#### [TASK DETAILS]
The lines to output run from the first line of the entries below through the line containing "second one could be asked."; copy them exactly and leave out pictures.

#### [DATASET CONTENT]
───

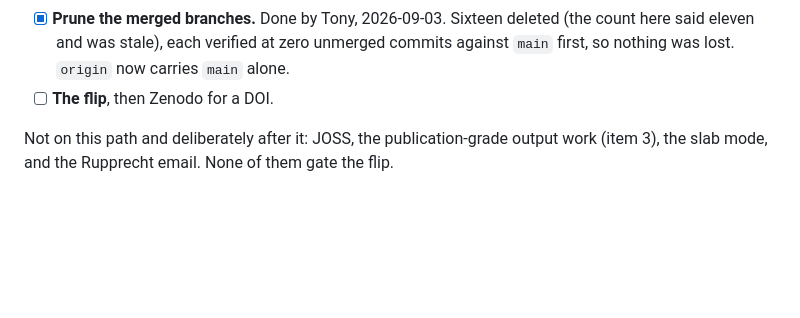
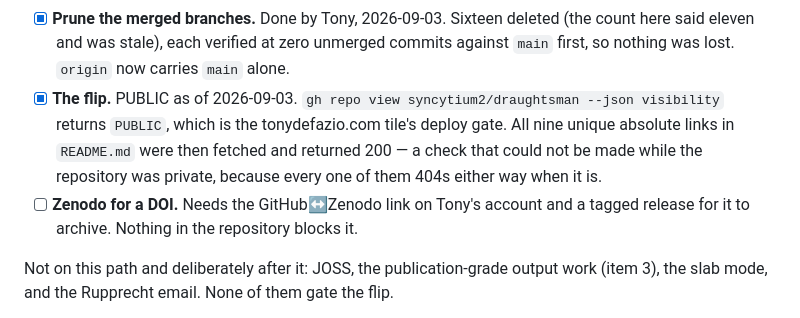
Before and after one commit to syncytium2/draughtsman, a Markdown page: CLAIMS.md, the part around the change. Rendered like a GitHub page; blank space fills up the shorter version.

Commit message:
PUBLIC, and the links checked from outside
The flip is done. `gh repo view --json visibility` returns PUBLIC, which is the
tonydefazio.com tile's deploy gate.

Then the check that could only be run afterwards: all nine unique absolute links
in README.md fetched, all 200. While the repository was private every one of them
404s whether or not it is correct, so `tests/test_readme_links.py` can prove a
link points at a path this repo HAS but not that the URL resolves — the two
questions look identical from inside and are not. This is the first moment the
second one could be asked.

Zenodo is what remains, and it needs an account linkage and a tagged release
rather than anything in the repository.

Co-Authored-By: Claude Opus 5 (1M context) <noreply@anthropic.com>

```diff
--- a/CLAIMS.md
+++ b/CLAIMS.md
@@ -126,7 +126,14 @@ list is what stands between here and that flip, in order:
   (the count here said eleven and was stale), each verified at zero unmerged
   commits against `main` first, so nothing was lost. `origin` now carries
   `main` alone.
-- [ ] **The flip**, then Zenodo for a DOI.
+- [x] **The flip.** PUBLIC as of 2026-09-03.
+  `gh repo view syncytium2/draughtsman --json visibility` returns `PUBLIC`, which
+  is the tonydefazio.com tile's deploy gate. All nine unique absolute links in
+  `README.md` were then fetched and returned 200 — a check that could not be made
+  while the repository was private, because every one of them 404s either way when
+  it is.
+- [ ] **Zenodo for a DOI.** Needs the GitHub↔Zenodo link on Tony's account and a
+  tagged release for it to archive. Nothing in the repository blocks it.
 
 Not on this path and deliberately after it: JOSS, the publication-grade output
 work (item 3), the slab mode, and the Rupprecht email. None of them gate the flip.
```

───

#### [ANSWER BOX]
Before and after one commit to syncytium2/draughtsman, a Markdown page: CLAIMS.md, the part around the change. Rendered like a GitHub page; blank space fills up the shorter version.

Commit message:
PUBLIC, and the links checked from outside
The flip is done. `gh repo view --json visibility` returns PUBLIC, which is the
tonydefazio.com tile's deploy gate.

Then the check that could only be run afterwards: all nine unique absolute links
in README.md fetched, all 200. While the repository was private every one of them
404s whether or not it is correct, so `tests/test_readme_links.py` can prove a
link points at a path this repo HAS but not that the URL resolves — the two
questions look identical from inside and are not. This is the first moment the
second one could be asked.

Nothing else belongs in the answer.